The first annoyance: even if you call a local AT&T store, you’re going to have to listen to a recorded announcement and wrestle an automated call routing system (“For sales, press 2!”) before your call will be transferred to the local store.
The second annoyance: no one seems to be answering the phones in Jackson’s AT&T stores. The phone rings about ten times before you’re told “All representatives are busy” and offered a chance to leave voicemail.
The third annoyance: no one seems to be checking that voicemail or returning customer calls. I left a specific message, featuring my name, number, and an offer to purchase an iPhone. Seven hours later, I still haven’t received a return call from any one of the four local AT&T stores.
Unable to reach out and touch someone, I dropped by the store … where the fun continued.
When I walked in the door, a stern-faced fifty-something woman barreled toward me, stopping me at a makeshift checkpoint where customers must sign in. She gave me a frown and said, “Help you?”

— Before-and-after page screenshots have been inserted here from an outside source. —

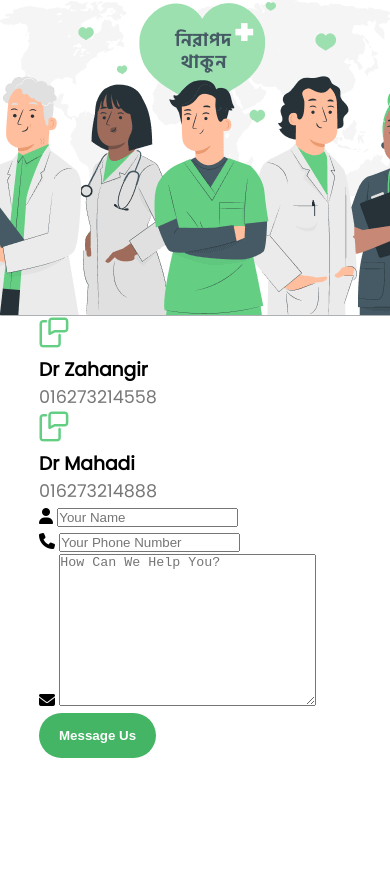
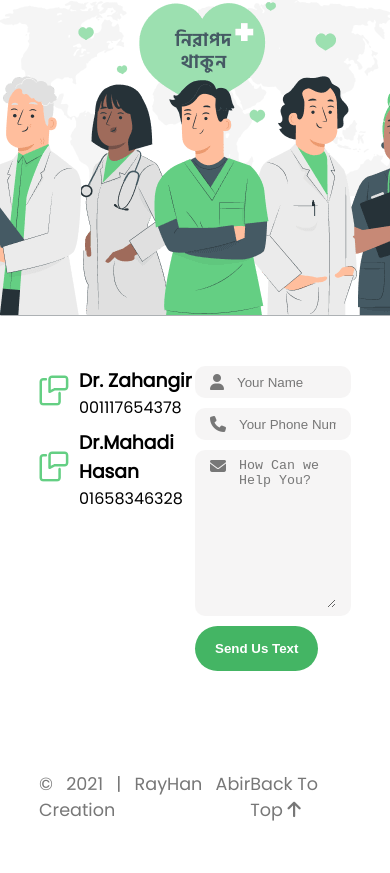
Before and after one commit to rayhanabir/covid-care, a plain HTML site: page index.html in a window 390 px wide. Shown: the part 4243-5116 px from the top of the page. Before the commit the page ends 5051 px from the top, so only its background shows below. Drawn offline with Linux system fonts and the light colour scheme.

Commit message:
design done, responsive kora hoy ni

```diff
--- a/index.html
+++ b/index.html
@@ -161,22 +161,22 @@
                         <div class="number__image">
                             <img src="images/number.svg" alt="">
                         </div>
-                       <div class="dr__name">
-                            <h3>Dr Zahangir</h3>
-                            <p class="description">016273214558</p>
+                        <div>
+                            <h3 class="dr__name">Dr. Zahangir</h3>
+                            <p class="dr__number">001117654378</p>
                         </div>
                     </div>
                     <div class="single__number">
                         <div class="number__image">
                             <img src="images/number.svg" alt="">
                         </div>
-                    <div class="dr__name">
-                         <h3>Dr Mahadi</h3>
-                         <p class="description">016273214888</p>
+                        <div>
+                            <h3 class="dr__name">Dr.Mahadi Hasan</h3>
+                            <p class="dr__number">01658346328</p>
                         </div>
                     </div>
                 </div>
-            <!-- input form -->
+
                     <div>
                         <form action="">
                             <div class="form__input">
@@ -201,7 +201,7 @@
                                 <i class="fas fa-envelope"></i>
                                 <textarea
                                   name="message"
-                      placeholder="How Can We Help You?"
+                                  placeholder="How Can we Help You?"
                                   cols="30"
                                   rows="10"
                                   autocomplete="off"
@@ -209,14 +209,30 @@
                               </div>
                               <button type="submit" class="banner__button">
                                 <a href="https://farhan-nahid.web.app/" target="_blank"
-                      >Message Us</a
+                                  >Send Us Text</a
                                 >
                               </button>
+
                         </form>
                     </div>
+
            </div>
+
+
         </section>
+        <!-- contct us end -->
 
     </main>
+
+    <!-- footer start -->
+
+    <footer class="container">
+        <p class="description">&copy; 2021 | RayHan Abir Creation</p>
+        <p>
+          <a href="#" class="description"
+            >Back To Top <i class="fas fa-arrow-up"></i
+          ></a>
+        </p>
+    </footer>
 </body>
 </html>
--- a/style.css
+++ b/style.css
@@ -123,7 +123,7 @@ nav{
 
 /* banner section style start */
 
-#banner,.about{
+#banner,.about, .contact{
     display: grid;
     grid-template-columns: repeat(2, 1fr);
 }
@@ -317,3 +317,62 @@ nav{
 .contact__image img{
     width: 600px;
 }
+
+/* contact start */
+
+.contact{
+   margin-top: 50px;
+}
+.single__number{
+    display: flex;
+    align-items: center;
+    margin-bottom: 8px;
+}
+.number__image{
+    margin-right: 10px;
+}
+
+.form__input {
+    background-color: var(--bg-color);
+    padding: 8px 15px;
+    margin-bottom: 10px;
+    border-radius: 10px;
+    display: flex;
+  }
+
+  .form__input i {
+    margin-right: 13px;
+    color: var(--text-color);
+  }
+
+input,
+textarea {
+  border: 0;
+  width: 100%;
+  background-color: #cac5c500;
+}
+
+input::-webkit-outer-spin-button,
+input::-webkit-inner-spin-button {
+  -webkit-appearance: none;
+  margin: 0;
+}
+
+input[type="number"] {
+  -moz-appearance: textfield;
+}
+
+input:focus,
+textarea:focus {
+  outline: 0;
+}
+
+input::placeholder,
+textarea::placeholder {
+  color: var(--text-color);
+}
+
+footer{
+    display: flex;
+    justify-content: space-between;
+}
```
Lines whose indentation alone changed are shown as unchanged.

“Do you have the iPhone in stock?”
She shook her head. “NOT the four!”
Ooookay. “So … do you have the eight gigabyte model in stock?”
“Eights,” she said, “but NOT the four!”
“I’ll be back,” I said. And — maybe — I will be.
UPDATE: Seven and a half hours after I left messages at all four area stores, one person from the Floowood store returned my call. Remember: I left a message including my name, my phone number, and a very specific question: “Do you have the iPhone in stock?”
Here’s my message from the Flowood AT&T store, ver batim: “This is AT&T, returning your call.” Click.
No answer. No name. No informaiton. No number to call for more information.
Clueless. Totally clueless.